Looking at the ACEA – European Automobile Manufacturers Associations – 2019 half-year report, the reader comes across quite some worrying data. When analyzing the demand, we can observe that the demand for new cars in Europe fell by 3.1% compared to the year before. The demand only grew in Central Europe (1.4%), while demand in other regions had declined. Observing the 6-month production in the EU, car producers reported a contraction of 6.2% which translates to 600.000 vehicles less produced. Production output fell in Germany, the UK, Italy, Poland, and Spain. In general, we can see a serious slowdown.
Falling demand and weaker production will definitely have an impact on the entire automotive supply chain. The first impact comes as a decrease in orders to the OEMs (original equipment manufacturers). Additionally, a fiercer competition is expected for future projects, where car producers will be very cautious when choosing the right suppliers – reviewing their financial health and reliability. Secondly, a falling demand may cause payment delays throughout the entire supply chain, implying an elevated credit risk down the chain. CFOs and corporate treasurers will have challenges assuring liquidity on one hand, and providing strong balance sheets on the other, in order to land new projects as the automotive industry obtained a high-risk level around the entire globe. In Europe, Northern America and Latin America, it is considered as risky as the construction industry.
Tracking the trends in the automotive industry, we can observe that there is a constant increase in demand for alternatively-powered vehicles or APVs that comes on the top of the current weakness described above. According to ACEA, the demand for APVs in the first half of 2019 grew by 27% compared to the previous year. That being the case, producers of complementary parts for internal combustion engines might be faced with more substantial challenges than just from the current slowdown.
This article summary was written by Aljaž, Risk manager at Alpha Credo.

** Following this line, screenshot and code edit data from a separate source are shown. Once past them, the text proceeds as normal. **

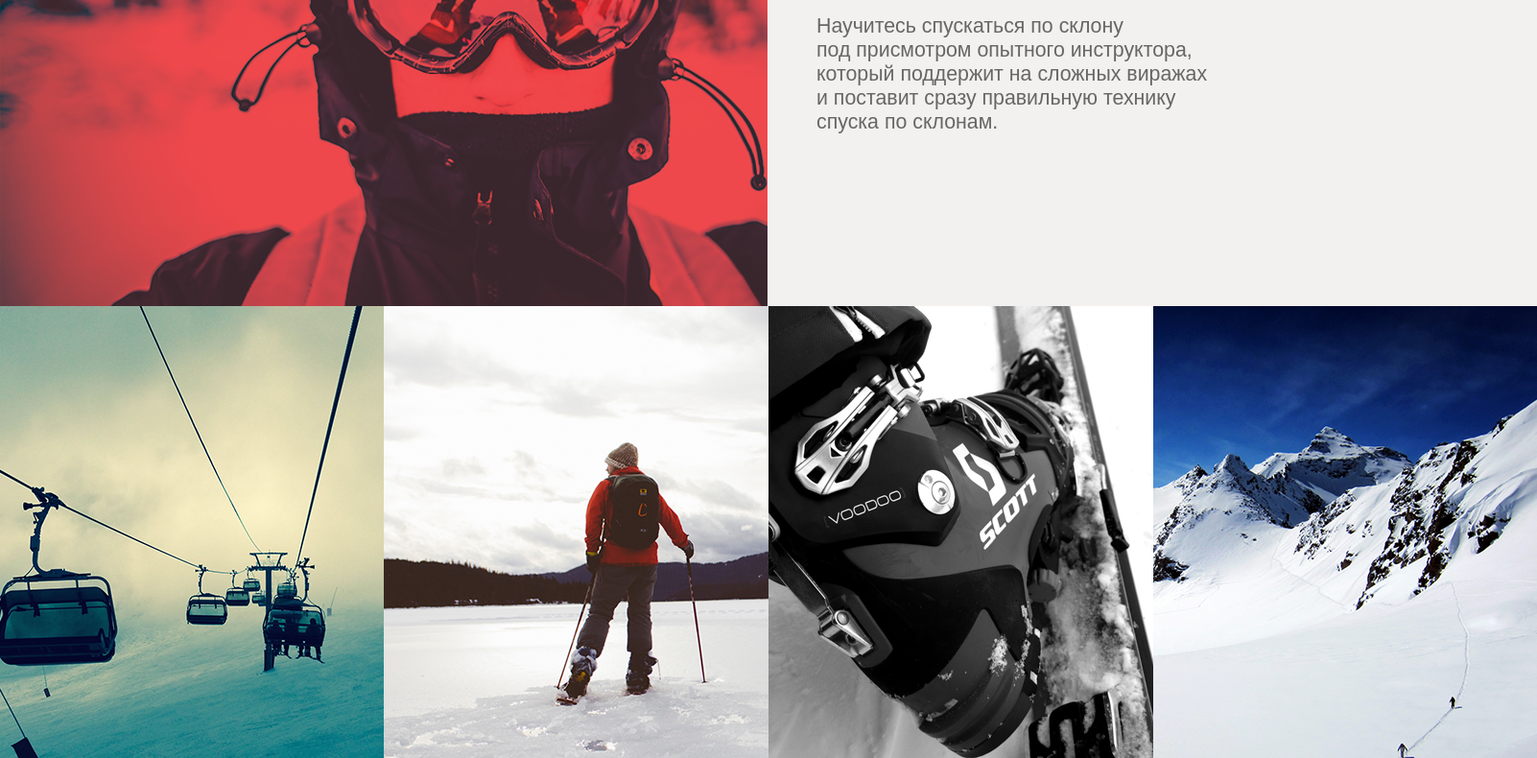
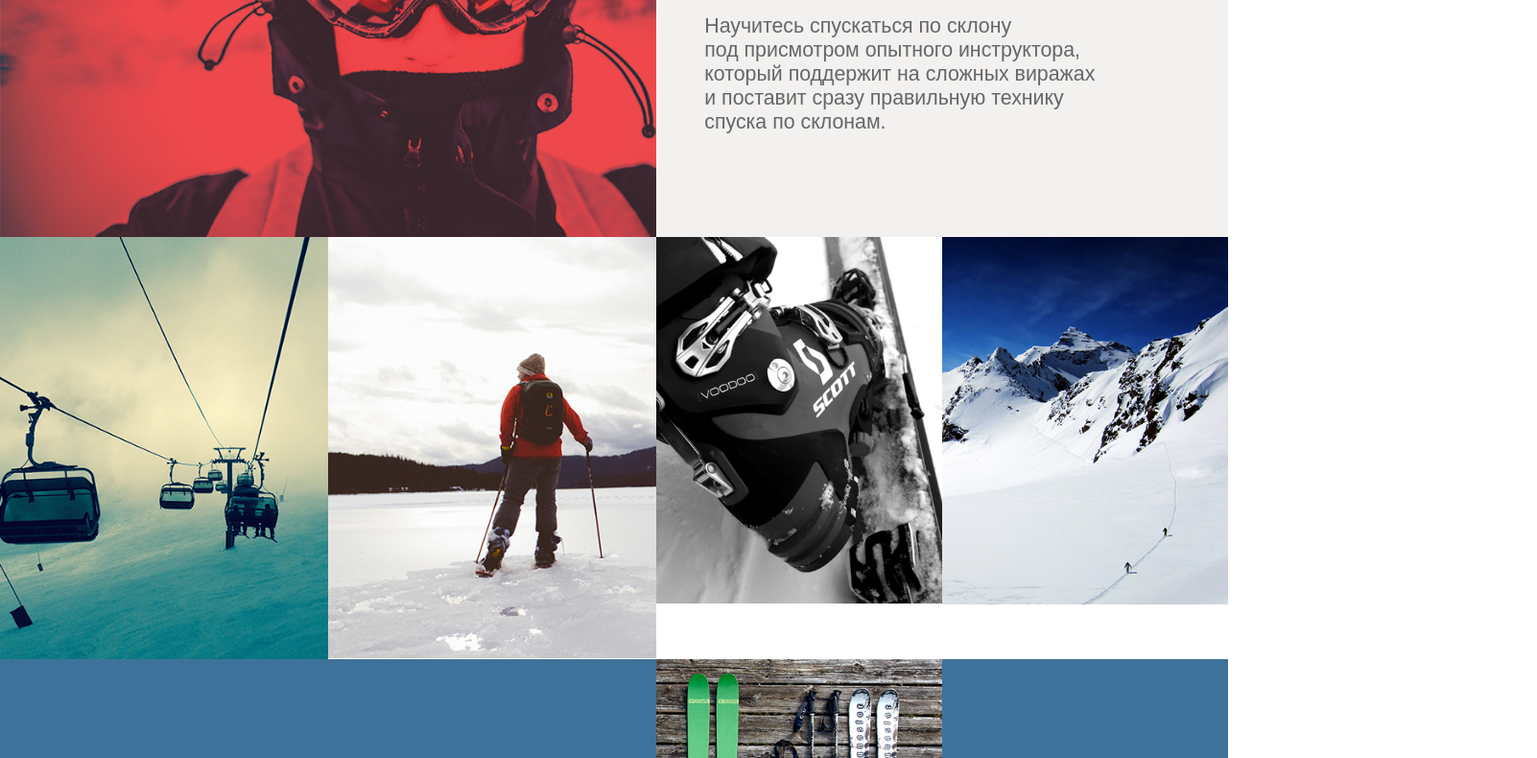
Before and after one commit to JuliaMats/homeworks, a plain HTML site: page lesson-13/index.html in a window 1280 px wide. Shown: the part 181-971 px from the top of the page at 96% size, 1602 px wide, since content can reach past the window. Drawn offline with Linux system fonts and the light colour scheme.

Commit message:
Add files via upload

```diff
--- a/lesson-13/css/main.css
+++ b/lesson-13/css/main.css
@@ -6,6 +6,10 @@
     grid-template-areas: 'header header header-blank header-blank'
                          'body1 body2 body3 body4'
                          'footer-blank footer-blank footer footer-blank__empty'
+}
+img {
+    margin: 0;
+    width: 100%;
 }
 .header {
     grid-area: header;
--- a/lesson-13/index.html
+++ b/lesson-13/index.html
@@ -9,7 +9,7 @@
 <link rel="stylesheet" href="css/main.css">
 <body>
     <div class="container">
-        <img class="header" src="img/header.png" alt="header">
+        <img class="header" src="img/PHOTO.png" alt="header">
         <div class="header-blank">
             <div class="header-blank__txt">
             <h3>Занимайтесь с инструктором</h3>
```
Also changed, not shown: lesson-13/img/PHOTO.png (added).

The European Commission (2019). Internal Market, Industry, Entrepreneurship and SMEs – Automotive Industry. Available here
ACEA (2019). Economic and Market Report: state of the EU auto industry – First half of 2019. Available here